This New NSA Leak Could Spell the End For Privacy On the Internet


The assault on privacy by the NSA continues, and the consequences are grave. According to documents leaked by Edward Snowden, the National Security Agency (NSA) and its British counterpart the Government Communications Headquarters (GCHQ) have cracked much of the encryption used to protect the privacy of online information. This includes the encryption that "guards global commerce and banking systems, protects sensitive data like trade secrets and medical records, and automatically secures the e-mails, Web searches, Internet chats and phone calls of Americans and others."

The documents reveal that in 2010 the NSA developed a breakthrough which enables it to "monitor 'large amounts' of data flowing through the world's fibre-optic cables and break its encryption, despite assurances from internet company executives that this data was beyond the reach of government." The NSA developed this as the result of Sigint Enabling Project, a ten year program which costs $250 million a year. The most shocking revelation about this program is that it involves working with American and foreign technology companies in order to get these companies to insert secret vulnerabilities — "back doors" — into software. The NSA's work with technology companies has included encouraging voluntary collaboration, forcing cooperation with court orders, and "surreptitiously stealing their encryption keys or altering their software or hardware." In addition, the NSA has worked to introduce weaknesses into encryption standards used around the world.

The NSA calls these efforts the "price of admission for the U.S. to maintain unrestricted access to and use of cyberspace."  In contrast, the American Civil Liberties Union (ACLU) claims that the NSA is "making the internet less secure and exposing us to criminal hacking, foreign espionage, and unlawful surveillance."

It is unacceptable that the NSA is collaborating with internet companies while also committing acts of espionage against these companies to steal or sabotage their encryption software and hardware. It is as if the federal government is not sure which form of totalitarianism it wishes to espouse — fascism or communism. Introducing "back doors" into encryption software will create security vulnerabilities that hackers will also be able to expose. This creates grave dangers for all individuals and businesses that use the internet.

A far more serious problem is what these new revelations will mean for the expectation of privacy under the Fourth Amendment. In the 1979 case Smith v. Maryland, the Supreme Court adopted the Katz Test to determine the reasonable expectation of privacy. This test contains two parts.
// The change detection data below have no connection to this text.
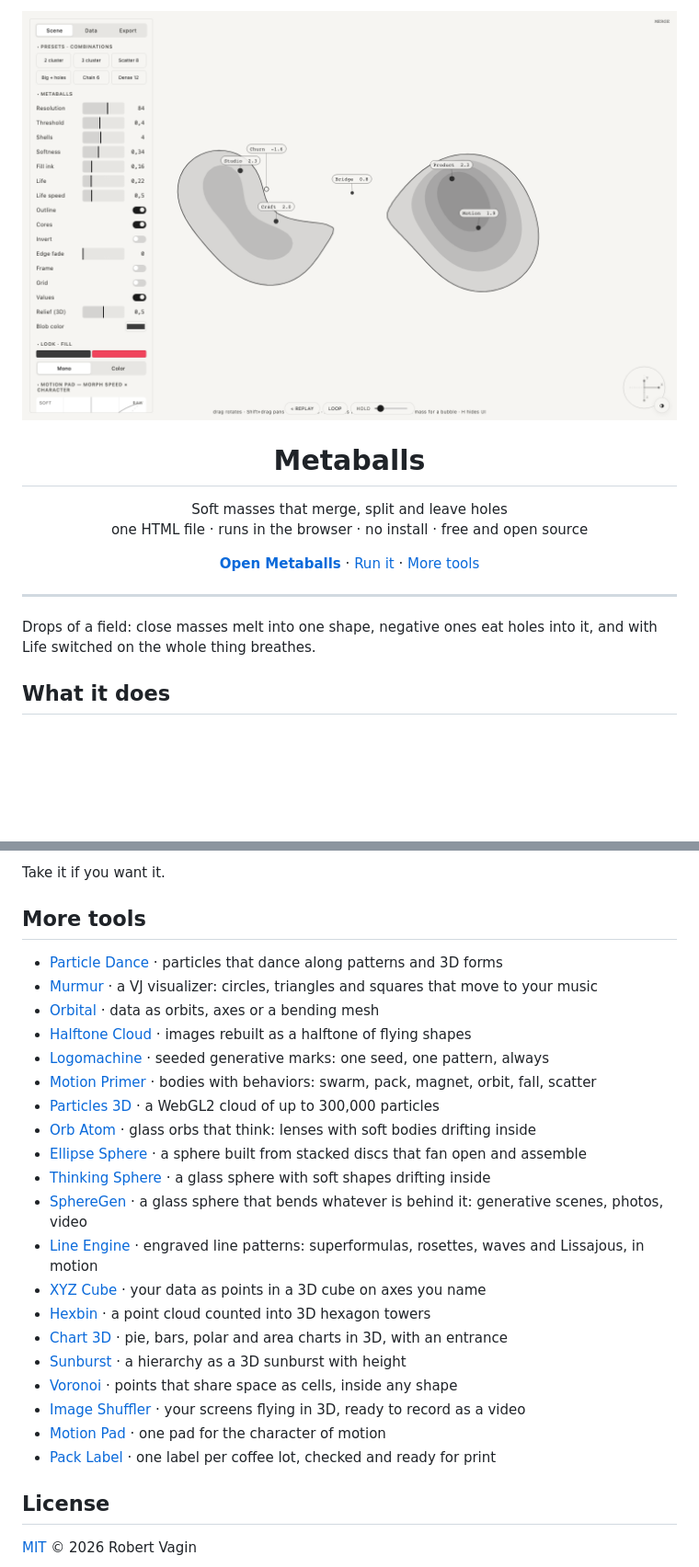
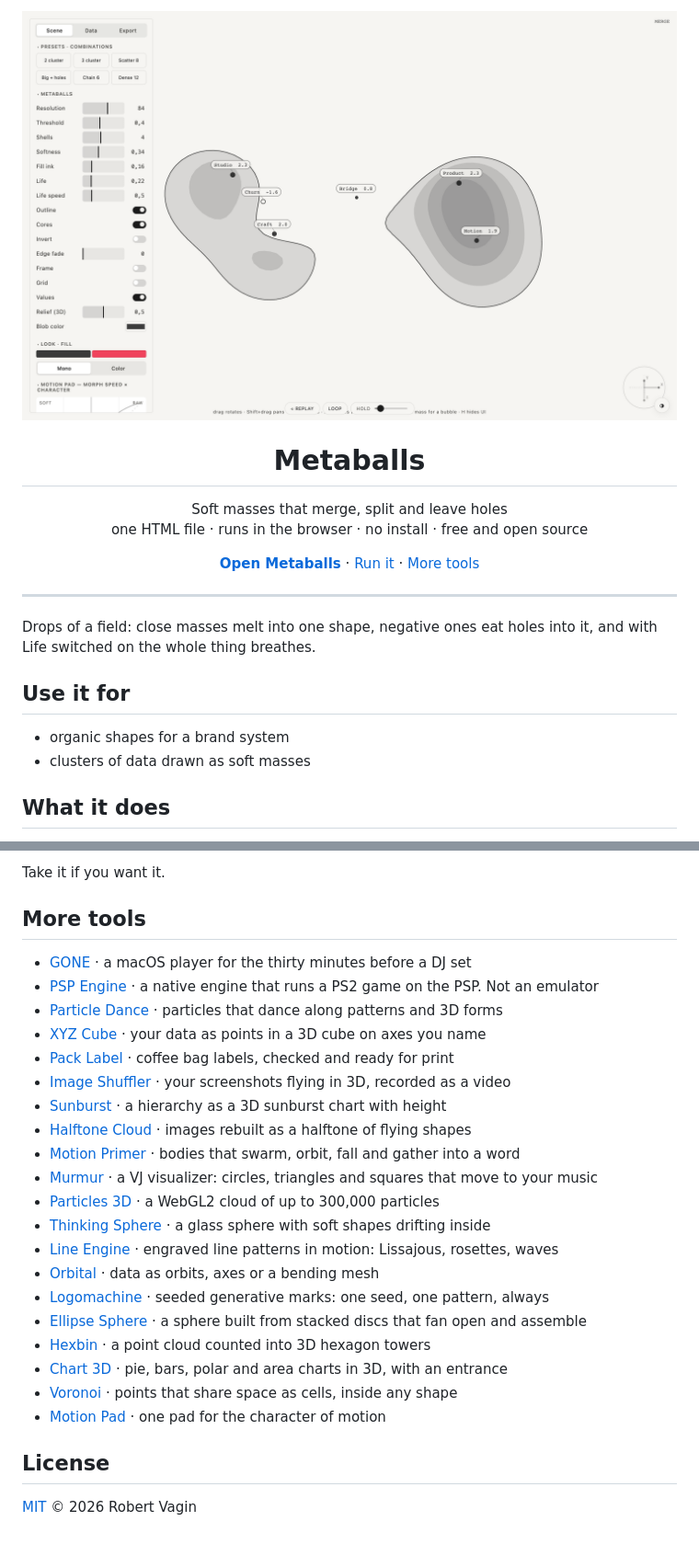
Before and after one commit to robvagin/metaballs, a Markdown page: README.md, 2 parts joined by grey strips. Shown at 92% size. GitHub-like rendering; pictures changed too: docs/preview.png; blank space fills up the shorter version.

Commit message:
Cover, preview and search-friendly description
Co-Authored-By: Claude Opus 5.5 <noreply@anthropic.com>

```diff
--- a/README.md
+++ b/README.md
@@ -19,6 +19,11 @@
 
 Drops of a field: close masses melt into one shape, negative ones eat holes into it, and with Life switched on the whole thing breathes.
 
+## Use it for
+
+- organic shapes for a brand system
+- clusters of data drawn as soft masses
+
 ## What it does
 
 - **Masses** with a weight (plus is a drop, minus is a hole) and a radius of influence
@@ -39,26 +44,26 @@ Take it if you want it.
 
 ## More tools
 
+- [GONE](https://github.com/robvagin/gone-player) · a macOS player for the thirty minutes before a DJ set
+- [PSP Engine](https://github.com/robvagin/shar-psp-engine) · a native engine that runs a PS2 game on the PSP. Not an emulator
 - [Particle Dance](https://github.com/robvagin/particle-dance) · particles that dance along patterns and 3D forms
+- [XYZ Cube](https://github.com/robvagin/xyz-cube) · your data as points in a 3D cube on axes you name
+- [Pack Label](https://github.com/robvagin/pack-label) · coffee bag labels, checked and ready for print
+- [Image Shuffler](https://github.com/robvagin/image-shuffler) · your screenshots flying in 3D, recorded as a video
+- [Sunburst](https://github.com/robvagin/sunburst) · a hierarchy as a 3D sunburst chart with height
+- [Halftone Cloud](https://github.com/robvagin/halftone-cloud) · images rebuilt as a halftone of flying shapes
+- [Motion Primer](https://github.com/robvagin/motion-primer) · bodies that swarm, orbit, fall and gather into a word
 - [Murmur](https://github.com/robvagin/murmur-vj) · a VJ visualizer: circles, triangles and squares that move to your music
+- [Particles 3D](https://github.com/robvagin/particles-3d) · a WebGL2 cloud of up to 300,000 particles
+- [Thinking Sphere](https://github.com/robvagin/thinking-sphere) · a glass sphere with soft shapes drifting inside
+- [Line Engine](https://github.com/robvagin/line-engine) · engraved line patterns in motion: Lissajous, rosettes, waves
 - [Orbital](https://github.com/robvagin/orbital) · data as orbits, axes or a bending mesh
-- [Halftone Cloud](https://github.com/robvagin/halftone-cloud) · images rebuilt as a halftone of flying shapes
 - [Logomachine](https://github.com/robvagin/logomachine) · seeded generative marks: one seed, one pattern, always
-- [Motion Primer](https://github.com/robvagin/motion-primer) · bodies with behaviors: swarm, pack, magnet, orbit, fall, scatter
-- [Particles 3D](https://github.com/robvagin/particles-3d) · a WebGL2 cloud of up to 300,000 particles
-- [Orb Atom](https://github.com/robvagin/orb-atom) · glass orbs that think: lenses with soft bodies drifting inside
 - [Ellipse Sphere](https://github.com/robvagin/ellipse-sphere) · a sphere built from stacked discs that fan open and assemble
-- [Thinking Sphere](https://github.com/robvagin/thinking-sphere) · a glass sphere with soft shapes drifting inside
-- [SphereGen](https://github.com/robvagin/spheregen) · a glass sphere that bends whatever is behind it: generative scenes, photos, video
-- [Line Engine](https://github.com/robvagin/line-engine) · engraved line patterns: superformulas, rosettes, waves and Lissajous, in motion
-- [XYZ Cube](https://github.com/robvagin/xyz-cube) · your data as points in a 3D cube on axes you name
 - [Hexbin](https://github.com/robvagin/hexbin) · a point cloud counted into 3D hexagon towers
 - [Chart 3D](https://github.com/robvagin/chart-3d) · pie, bars, polar and area charts in 3D, with an entrance
-- [Sunburst](https://github.com/robvagin/sunburst) · a hierarchy as a 3D sunburst with height
 - [Voronoi](https://github.com/robvagin/voronoi) · points that share space as cells, inside any shape
-- [Image Shuffler](https://github.com/robvagin/image-shuffler) · your screens flying in 3D, ready to record as a video
 - [Motion Pad](https://github.com/robvagin/motion-pad) · one pad for the character of motion
-- [Pack Label](https://github.com/robvagin/pack-label) · one label per coffee lot, checked and ready for print
 
 ## License
 
```
Also changed, not shown: docs/social.png, 1 other file.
First, "a person [must] have exhibited an actual (subjective) expectation of privacy," and second, that "expectation [must] be one that society is prepared to recognize as 'reasonable'." The fact that it is now widely known that the NSA has such powerful capabilities for decrypting electronic information means that in the future the Supreme Court may decide that there is no reasonable expectation of privacy on the internet. As a result, the Court may eventually rule that government interception and decryption of electronic information is reasonable even without a search warrant.